itox(hexaOutput, input);

intval = xtoi(hexaOutput);

printf(“%12d %s %12d\n”, input, hexaOutput, val);

}

}

return 0;

xbits.c

#include

#include

#include

voiditox(char* realoutput, int i){

char* outputD = malloc(sizeof(char)*33);

//realoutput = malloc(sizeof(char)*33);

for(int ii=0; ii<32; ii++){

outputD[ii] = ‘0’;

realoutput[ii] = ‘0’;

}

outputD = ‘\0’;

realoutput = ‘\0′;

intintegerD = i;

intpos = 0;

for(pos = 0; pos< 32; pos++){

if(integerD==0)

break;

int mod = integerD%16;

integerD /= 16;

if(mod>=0 && mod<10)

outputD[pos] = mod+’0’;

else{

switch(mod){

case 10:

outputD[pos] = ‘A’;

break;

case 11:

outputD[pos] = ‘B’;

break;

case 12:

outputD[pos] = ‘C’;

break;

case 13:

outputD[pos] = ‘D’;

break;

case 14:

outputD[pos] = ‘E’;

break;

case 15:

outputD[pos] = ‘F’;

break;

default:

printf(“IMpossible\n”);

break;

}

}

}

intc,d;

for(c=31,d=0; c>=0; c–, d++)

realoutput[d] = outputD

[c]

;

realoutput = ‘\0′;

}

intretrieveLength(char* s){

int count = 0;

for(int i=0; i<33; i++){

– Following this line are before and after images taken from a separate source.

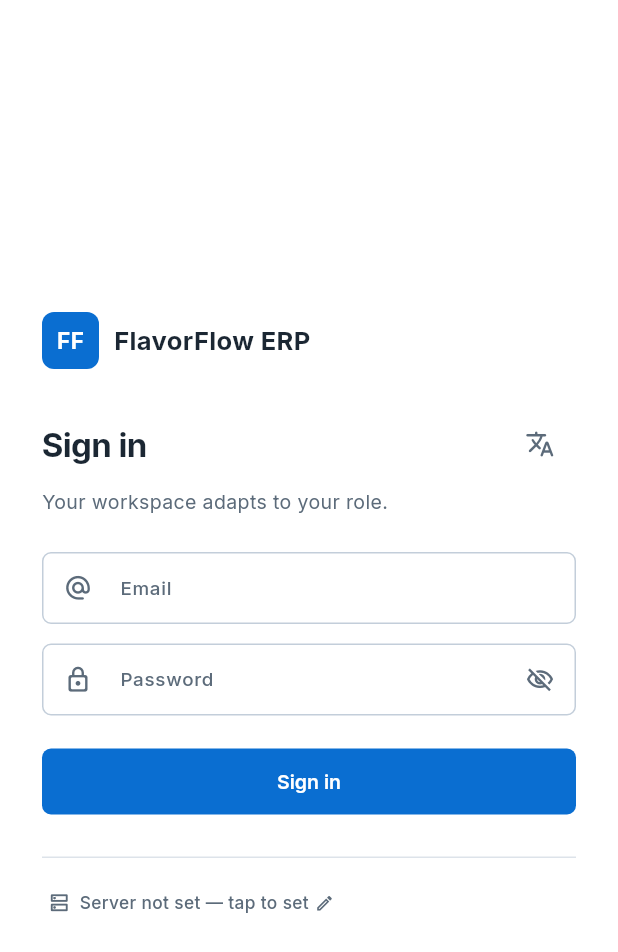
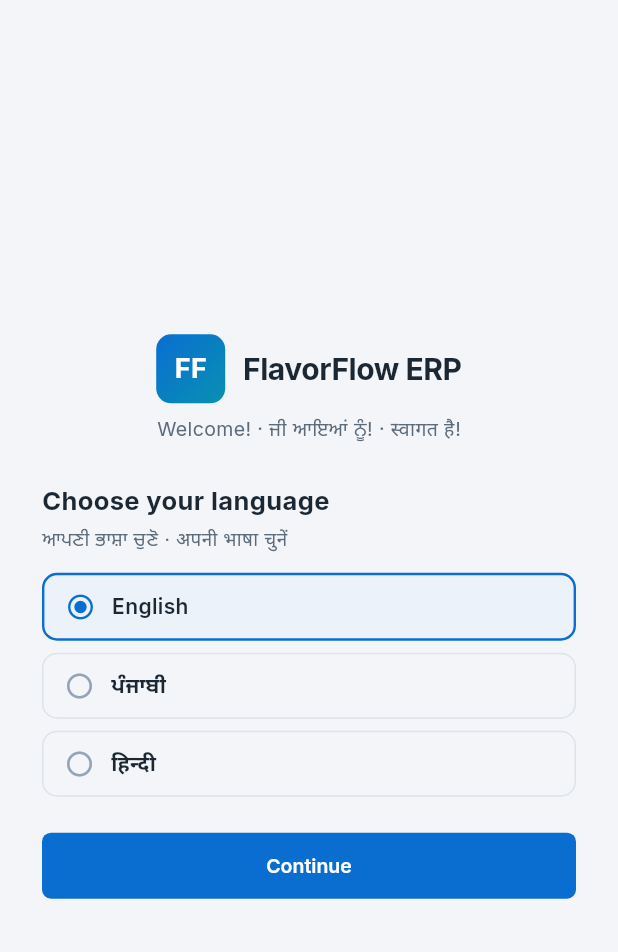
Before and after one commit to manjotkhehra74-cloud/FlavorFlow, a Flutter app: the screen it shows after launch, on a phone screen of 412 x 824 dp. Shown: the top 952 px of the screen. Run offline on Flutter 3.47's test engine with Material 3 defaults, Android fonts, the phone set to English and light mode, and no system bars; our stand-ins replace fl_chart, go_router, open_filex, pdf, printing, shared_preferences; missing offline and left inert: universal_html; accounts and stored records are empty.

Commit message:
first-run setup: language + industry selection screen on fresh install (choice fixed afterwards, Company details shows read-only summary) · dashboard greeting date wraps as one piece (no split)
Co-authored-by: arena-agent <297053741+arena-agent@users.noreply.github.com>

```diff
--- a/lib/core/company.dart
+++ b/lib/core/company.dart
@@ -58,6 +58,23 @@ class CompanyProfile {
   static const _dTax = 'GSTIN 03AAAAA0000A1Z5 · dispatch@flavorflow.in';
 
   static CompanyProfile? _cached;
+
+  /// One-time first-run setup (language + industry) completed on this device?
+  static Future<bool> setupDone() async {
+    try {
+      final prefs = await SharedPreferences.getInstance();
+      return prefs.getBool('setup_done') ?? false;
+    } catch (_) {
+      return true; // never block the app if prefs fail
+    }
+  }
+
+  static Future<void> markSetupDone() async {
+    try {
+      final prefs = await SharedPreferences.getInstance();
+      await prefs.setBool('setup_done', true);
+    } catch (_) {}
+  }
 
   /// Last loaded profile (defaults until [load] runs).
   static CompanyProfile get current =>
--- a/lib/core/i18n.dart
+++ b/lib/core/i18n.dart
@@ -98,6 +98,7 @@ class L10n extends ChangeNotifier {
       'No data': 'ਕੋਈ ਡਾਟਾ ਨਹੀਂ',
       'No notifications yet': 'ਹਾਲੇ ਕੋਈ ਸੂਚਨਾ ਨਹੀਂ',
       'Loading Summary': 'ਲੋਡਿੰਗ ਸਾਰ',
+      'Choose your industry': 'ਆਪਣੀ ਇੰਡਸਟਰੀ ਚੁਣੋ',
       'Gross loaded weight': 'ਕੁੱਲ ਲੋਡ ਭਾਰ',
     },
     'hi': {
@@ -156,6 +157,7 @@ class L10n extends ChangeNotifier {
       'No data': 'कोई डेटा नहीं',
       'No notifications yet': 'अभी कोई सूचना नहीं',
       'Loading Summary': 'लोडिंग सार',
+      'Choose your industry': 'अपनी इंडस्ट्री चुनें',
       'Gross loaded weight': 'कुल लोड वज़न',
     },
   };
--- /dev/null
+++ b/lib/features/auth/setup_page.dart
@@ -0,0 +1,173 @@
+import 'package:flutter/material.dart';
+import 'package:go_router/go_router.dart';
+
+import '../../core/company.dart';
+import '../../core/i18n.dart';
+import '../../router.dart' show kNeedsFirstRunSetup;
+
+/// One-time first-run setup (fresh install only): pick the app language and
+/// the industry. The industry pre-sets the unit names (Cartons/CB/Trays/…)
+/// used across the whole app and on PDFs. After this screen the choice is
+/// FIXED — Company details only displays it read-only.
+class SetupPage extends StatefulWidget {
+  const SetupPage({super.key});
+  @override
+  State<SetupPage> createState() => _SetupPageState();
+}
+
+class _SetupPageState extends State<SetupPage> {
+  int step = 0; // 0 = language, 1 = industry
+  String language = 'en';
+  String? industry;
+  bool saving = false;
+
+  Future<void> _finish() async {
+    if (industry == null) return;
+    setState(() => saving = true);
+    final row = CompanyProfile.industries.firstWhere((r) => r[0] == industry, orElse: () => CompanyProfile.industries.last);
+    final p = CompanyProfile.current;
+    await CompanyProfile.save(CompanyProfile(
+      name: p.name,
+      address: p.address,
+      taxLine: p.taxLine,
+      industry: row[0],
+      cartonLabel: row[2],
+      cartonShort: row[3],
+      trayLabel: row[4],
+      pieceLabel: row[5],
+    ));
+    await CompanyProfile.markSetupDone();
+    kNeedsFirstRunSetup = false;
+    if (!mounted) return;
+    context.go('/login');
+  }
+
+  @override
+  Widget build(BuildContext context) {
+    final scheme = Theme.of(context).colorScheme;
+    return Scaffold(
+      body: Center(
+        child: SingleChildScrollView(
+          padding: const EdgeInsets.all(28),
+          child: ConstrainedBox(
+            constraints: const BoxConstraints(maxWidth: 430),
+            child: Column(crossAxisAlignment: CrossAxisAlignment.stretch, children: [
+              // brand
+              Row(mainAxisAlignment: MainAxisAlignment.center, children: [
+                Container(
+                  width: 46, height: 46,
+                  decoration: BoxDecoration(
+                    gradient: const LinearGradient(colors: [Color(0xFF0A6ED1), Color(0xFF0891B2)], begin: Alignment.topLeft, end: Alignment.bottomRight),
+                    borderRadius: BorderRadius.circular(10),
+                  ),
+                  alignment: Alignment.center,
+                  child: const Text('FF', style: TextStyle(color: Colors.white, fontWeight: FontWeight.w800, fontSize: 18)),
+                ),
+                const SizedBox(width: 12),
+                Text('FlavorFlow ERP', style: TextStyle(fontSize: 20, fontWeight: FontWeight.w800, color: scheme.onSurface, letterSpacing: -0.3)),
+              ]),
+              const SizedBox(height: 8),
+              Center(
+                child: Text(step == 0 ? 'Welcome! · ਜੀ ਆਇਆਂ ਨੂੰ! · स्वागत है!' : 'One last step',
+                    style: TextStyle(fontSize: 13, color: scheme.onSurfaceVariant)),
+              ),
+              const SizedBox(height: 26),
+
+              if (step == 0) ...[
+                Text('Choose your language', style: TextStyle(fontSize: 17, fontWeight: FontWeight.w700, color: scheme.onSurface)),
+                const SizedBox(height: 4),
+                Text('ਆਪਣੀ ਭਾਸ਼ਾ ਚੁਣੋ · अपनी भाषा चुनें', style: TextStyle(fontSize: 12.5, color: scheme.onSurfaceVariant)),
+                const SizedBox(height: 14),
+                for (final lang in L10n.languages)
+                  Padding(
+                    padding: const EdgeInsets.only(bottom: 8),
+                    child: _ChoiceTile(
+                      selected: language == lang[0],
+                      title: lang[1],
+                      onTap: () => setState(() => language = lang[0]),
+                    ),
+                  ),
+                const SizedBox(height: 14),
+                FilledButton(
+                  style: FilledButton.styleFrom(padding: const EdgeInsets.symmetric(vertical: 14)),
+                  onPressed: () async {
+                    await L10n.instance.set(language);
+                    setState(() => step = 1);
+                  },
+                  child: const Text('Continue'),
+                ),
+              ] else ...[
+                Text(tr('Choose your industry'), style: TextStyle(fontSize: 17, fontWeight: FontWeight.w700, color: scheme.onSurface)),
+                const SizedBox(height: 4),
+                Text(
+                  'Unit names (${CompanyProfile.industries.first[2]}, ${CompanyProfile.industries.first[4]}…) are set as per your industry. This cannot be changed later.',
+                  style: TextStyle(fontSize: 12.5, color: scheme.onSurfaceVariant),
+                ),
+                const SizedBox(height: 14),
+                for (final r in CompanyProfile.industries)
+                  Padding(
+                    padding: const EdgeInsets.only(bottom: 7),
+                    child: _ChoiceTile(
+                      selected: industry == r[0],
+                      title: r[1],
+                      subtitle: '${r[2]} (${r[3]}) · ${r[4]} · ${r[5]}',
+                      onTap: () => setState(() => industry = r[0]),
+                    ),
+                  ),
+                const SizedBox(height: 14),
+                Row(children: [
+                  TextButton(onPressed: () => setState(() => step = 0), child: const Text('Back')),
+                  const SizedBox(width: 8),
+                  Expanded(
+                    child: FilledButton(
+                      style: FilledButton.styleFrom(padding: const EdgeInsets.symmetric(vertical: 14)),
+                      onPressed: (industry == null || saving) ? null : _finish,
+                      child: Text(saving ? 'Setting up…' : 'Finish setup'),
+                    ),
+                  ),
+                ]),
+              ],
+            ]),
+          ),
+        ),
+      ),
+    );
+  }
+}
+
+class _ChoiceTile extends StatelessWidget {
+  final bool selected;
+  final String title;
+  final String? subtitle;
+  final VoidCallback onTap;
+  const _ChoiceTile({required this.selected, required this.title, this.subtitle, required this.onTap});
+
+  @override
+  Widget build(BuildContext context) {
+    final scheme = Theme.of(context).colorScheme;
+    return InkWell(
+      borderRadius: BorderRadius.circular(10),
+      onTap: onTap,
+      child: Container(
+        padding: const EdgeInsets.symmetric(horizontal: 14, vertical: 11),
+        decoration: BoxDecoration(
+          color: selected ? scheme.primaryContainer.withValues(alpha: 0.45) : null,
+          borderRadius: BorderRadius.circular(10),
+          border: Border.all(color: selected ? scheme.primary : scheme.outlineVariant, width: selected ? 1.6 : 1),
+        ),
+        child: Row(children: [
+          Icon(selected ? Icons.radio_button_checked_rounded : Icons.radio_button_off_rounded,
+              size: 20, color: selected ? scheme.primary : scheme.outline),
+          const SizedBox(width: 11),
+          Expanded(
+            child: Column(crossAxisAlignment: CrossAxisAlignment.start, children: [
+              Text(title, style: TextStyle(fontSize: 14, fontWeight: FontWeight.w600, color: scheme.onSurface)),
+              if (subtitle != null)
+                Text(subtitle!, style: TextStyle(fontSize: 11, color: scheme.onSurfaceVariant)),
+            ]),
+          ),
+        ]),
+      ),
+    );
+  }
+}
--- a/lib/main.dart
+++ b/lib/main.dart
@@ -1,13 +1,16 @@
 import 'package:flutter/material.dart';
 import 'package:provider/provider.dart';
 
+import 'core/company.dart';
 import 'core/i18n.dart';
 import 'core/theme.dart';
 import 'router.dart';
 import 'state/auth.dart';
 
-void main() {
+void main() async {
   WidgetsFlutterBinding.ensureInitialized();
+  // Fresh install → one-time language + industry setup before login.
+  kNeedsFirstRunSetup = !(await CompanyProfile.setupDone());
   final auth = AuthController();
   auth.restore();
   L10n.instance.load();
--- a/lib/router.dart
+++ b/lib/router.dart
@@ -5,6 +5,7 @@ import 'features/adjustments/adjustments_page.dart';
 import 'features/adjustments/approvals_page.dart';
 import 'features/audit/audit_page.dart';
 import 'features/auth/login_page.dart';
+import 'features/auth/setup_page.dart';
 import 'features/dashboard/dashboard_page.dart';
 import 'features/dispatch/dispatch_detail_page.dart';
 import 'features/dispatch/dispatch_page.dart';
@@ -34,11 +35,19 @@ String? permForPath(String path) {
   return null; // dashboard & notifications are universal
 }
 
+/// Set by main() before the router is built: fresh install → one-time
+/// language + industry setup screen comes before login.
+bool kNeedsFirstRunSetup = false;
+
 GoRouter buildRouter(AuthController auth) {
   return GoRouter(
-    initialLocation: '/dashboard',
+    initialLocation: kNeedsFirstRunSetup ? '/setup' : '/dashboard',
     refreshListenable: auth,
     redirect: (context, state) {
+      final atSetup = state.matchedLocation == '/setup';
+      if (kNeedsFirstRunSetup && !atSetup) return '/setup';
+      if (!kNeedsFirstRunSetup && atSetup) return '/login';
+      if (atSetup) return null;
       final loggedIn = auth.isLoggedIn;
       final atLogin = state.matchedLocation == '/login';
       if (!loggedIn) return atLogin ? null : '/login';
@@ -48,6 +57,7 @@ GoRouter buildRouter(AuthController auth) {
       return null;
     },
     routes: [
+      GoRoute(path: '/setup', builder: (c, s) => const SetupPage()),
       GoRoute(path: '/login', builder: (c, s) => const LoginPage()),
       ShellRoute(
         builder: (c, s, child) => AppShell(child: child),
```
Also changed, not shown: lib/features/dashboard/dashboard_page.dart (+6 -2 lines), lib/ui/app_shell.dart (+32 -51 lines).
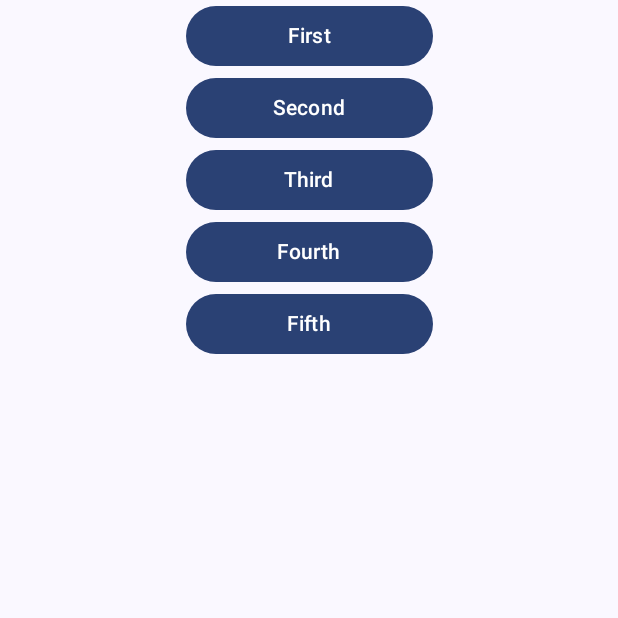
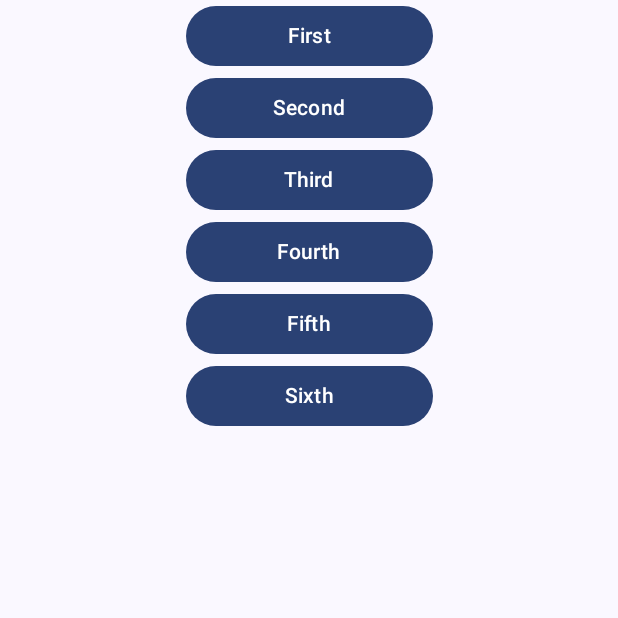
Before and after one commit to Gizcerbes/ComposeTrainee, an Android app built with Jetpack Compose: the screen it shows after launch (MainActivity), on a phone screen of 412 x 824 dp, the top half of it. Run offline under Robolectric (Android 15) with nearby library versions, the phone set to English and light mode, and no system bars.

```diff
--- a/app/src/main/java/com/uogames/composetranee/MainActivity.kt
+++ b/app/src/main/java/com/uogames/composetranee/MainActivity.kt
@@ -3,6 +3,7 @@ package com.uogames.composetranee
 import android.os.Bundle
 import androidx.activity.ComponentActivity
 import androidx.activity.compose.setContent
+import androidx.compose.foundation.layout.fillMaxSize
 import androidx.compose.material3.MaterialTheme
 import androidx.compose.material3.Surface
 import androidx.compose.ui.Modifier
@@ -14,7 +15,7 @@ class MainActivity : ComponentActivity() {
 		super.onCreate(savedInstanceState)
 		setContent {
 			ComposeTraineeTheme {
-				Surface(modifier = Modifier, color = MaterialTheme.colorScheme.background) {
+				Surface(modifier = Modifier.fillMaxSize(), color = MaterialTheme.colorScheme.background) {
 					NavigationScreen.Show()
 				}
 			}
--- a/app/src/main/java/com/uogames/composetranee/ui/screen/FifthScreen.kt
+++ b/app/src/main/java/com/uogames/composetranee/ui/screen/FifthScreen.kt
@@ -39,6 +39,7 @@ object FifthScreen {
 				Third()
 				HorizontalDivider()
 				Forth()
+				HorizontalDivider()
 			}
 		}
 	}
--- a/app/src/main/java/com/uogames/composetranee/ui/screen/NavigationScreen.kt
+++ b/app/src/main/java/com/uogames/composetranee/ui/screen/NavigationScreen.kt
@@ -26,6 +26,7 @@ object NavigationScreen {
 	private val third = Destination(route = "third")
 	private val forth = Destination(route = "forth")
 	private val fifth = Destination(route = "fifth")
+	private val sixth = Destination(route = "sixth")
 
 
 	@Composable
@@ -44,11 +45,14 @@ object NavigationScreen {
 			composable(third.route) {
 				ThirdScreen.Show()
 			}
-			composable(forth.route){
+			composable(forth.route) {
 				ForthScreen.Show()
 			}
-			composable(fifth.route){
+			composable(fifth.route) {
 				FifthScreen.Show()
+			}
+			composable(sixth.route) {
+				SixthScreen.Show()
 			}
 		}
 
@@ -62,7 +66,7 @@ object NavigationScreen {
 			modifier = Modifier.fillMaxSize(),
 			contentAlignment = Alignment.TopCenter,
 		) {
-			Column(modifier = Modifier.fillMaxWidth(0.4f)){
+			Column(modifier = Modifier.fillMaxWidth(0.4f)) {
 				Button(
 					modifier = Modifier.fillMaxWidth(),
 					onClick = { navController.navigate(first.routeWithParams) }
@@ -93,6 +97,12 @@ object NavigationScreen {
 				) {
 					Text(text = "Fifth")
 				}
+				Button(
+					modifier = Modifier.fillMaxWidth(),
+					onClick = { navController.navigate(sixth.route) }
+				) {
+					Text(text = "Sixth")
+				}
 			}
 		}
 	}
```
Also changed, not shown: app/src/main/java/com/uogames/composetranee/ui/screen/SixthScreen.kt (added, +73 -0 lines), app/src/main/java/com/uogames/composetranee/ui/screen/ThirdScreen.kt (+8 -3 lines).
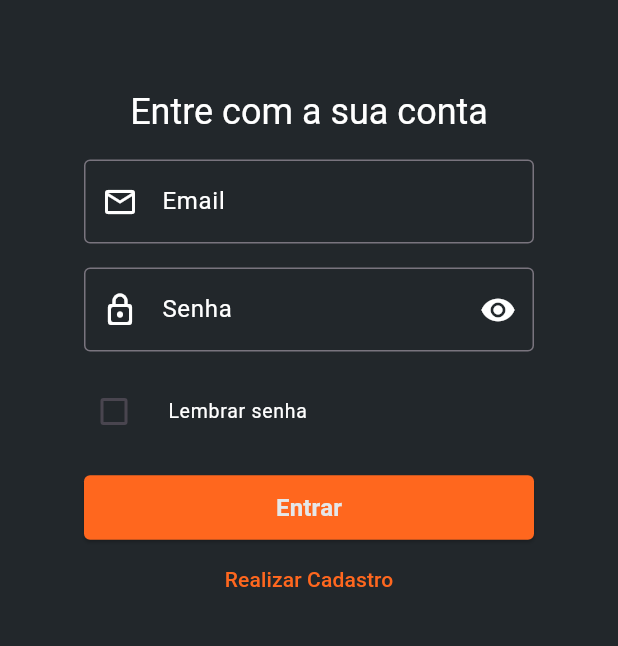
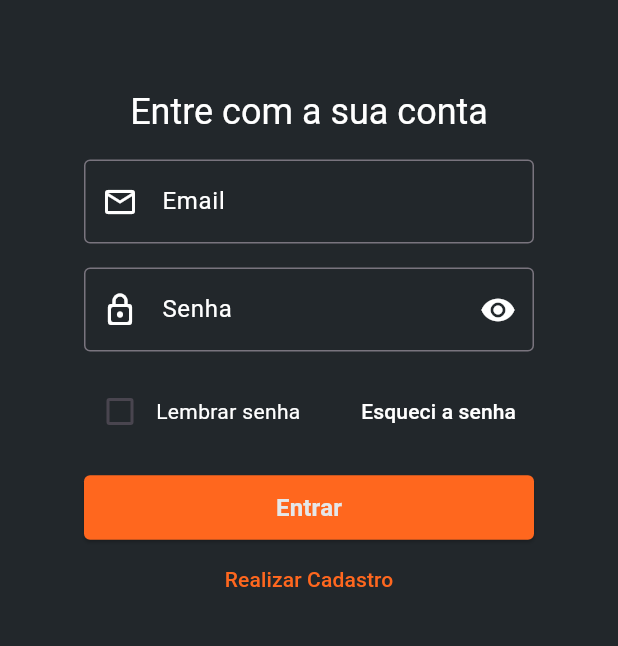
Before and after one commit to Dom-Luiz-III/agenclean_project, a Flutter app: the screen it shows after launch, after a tap on "Pular", on a phone screen of 412 x 824 dp, the part 490-1136 px from its top. Run offline on Flutter 3.47's test engine with Material 3 defaults, Android fonts, the phone set to English and light mode, and no system bars; our stand-ins replace cloud_firestore, firebase_auth, firebase_core, mask_text_input_formatter, salomon_bottom_bar; accounts and stored records are empty; network calls fail.

Commit message:
edit login_screen

```diff
--- a/lib/screens/login_screen.dart
+++ b/lib/screens/login_screen.dart
@@ -3,6 +3,7 @@ import 'package:firebase_auth/firebase_auth.dart';
 import 'package:agenclean_project/constants.dart';
 import 'package:agenclean_project/screens/register_screen.dart';
 import '/screens/home.dart';
+import 'package:agenclean_project/screens/forget_password.dart';
 
 class LoginPage extends StatefulWidget {
   const LoginPage({Key? key}) : super(key: key);
@@ -239,7 +240,9 @@ class _FormContentState extends State<_FormContent> {
               controller: widget.passwordController,
             ),
             _gap(),
-            CheckboxListTile(
+            Row(
+              children: [
+                Checkbox(
                   value: _rememberMe,
                   onChanged: (value) {
                     if (value == null) return;
@@ -247,12 +250,27 @@ class _FormContentState extends State<_FormContent> {
                       _rememberMe = value;
                     });
                   },
-              title: const Text('Lembrar senha',
-                  style: TextStyle(color: Colors.white)),
-              controlAffinity: ListTileControlAffinity.leading,
-              dense: true,
-              contentPadding: const EdgeInsets.all(0),
                   activeColor: laranjaPrimario,
+                ),
+                const Text(
+                  'Lembrar senha',
+                  style: TextStyle(color: Colors.white),
+                ),
+                const Spacer(),
+                TextButton(
+                  onPressed: () {
+                    Navigator.push(
+                      context,
+                      MaterialPageRoute(
+                          builder: (context) => ForgetPasswordPage()),
+                    );
+                  },
+                  child: const Text(
+                    'Esqueci a senha',
+                    style: TextStyle(color: Colors.white),
+                  ),
+                ),
+              ],
             ),
             _gap(),
             SizedBox(
```
Lines whose indentation alone changed are shown as unchanged.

if(s[i]==’\0′)

break;

count++;

}

return count;

}

intxtoi(char* hexa){

intaccum = 0;

int count=retrieveLength(hexa);

for(int index=0; index<32; index++){

char c = hexa[index];

if(c==’\0’)

break;

int digit;

if(c >= ‘0’ && c <= ‘9’)

digit = c-‘0’;

else{

switch(c){

case ‘A’:

case ‘a’:

digit = 10;

break;

case ‘B’:

case ‘b’:

digit = 11;

break;

case ‘C’:

case ‘c’:

digit = 12;

break;

case ‘D’:

case ‘d’:

digit = 13;

break;

case ‘E’:

case ‘e’:

digit = 14;

break;

case ‘F’:

case ‘f’:

digit = 15;

break;

}

}

accum += digit*pow(16, count-(index+1));

}

returnaccum;

}

// intmain(intargc, char** argv){

//

// unsigned int input;

// char* hexaOutput = malloc(33*sizeof(char));

//

// while(scanf(“%d”, &input)==1){

//

// if(input >= 0){

// itox(hexaOutput, input);

//

// intval = xtoi(hexaOutput);

// printf(“The decimal coding of your input is %d \n”, val);

// }

// }

//

// return 0;

//

// }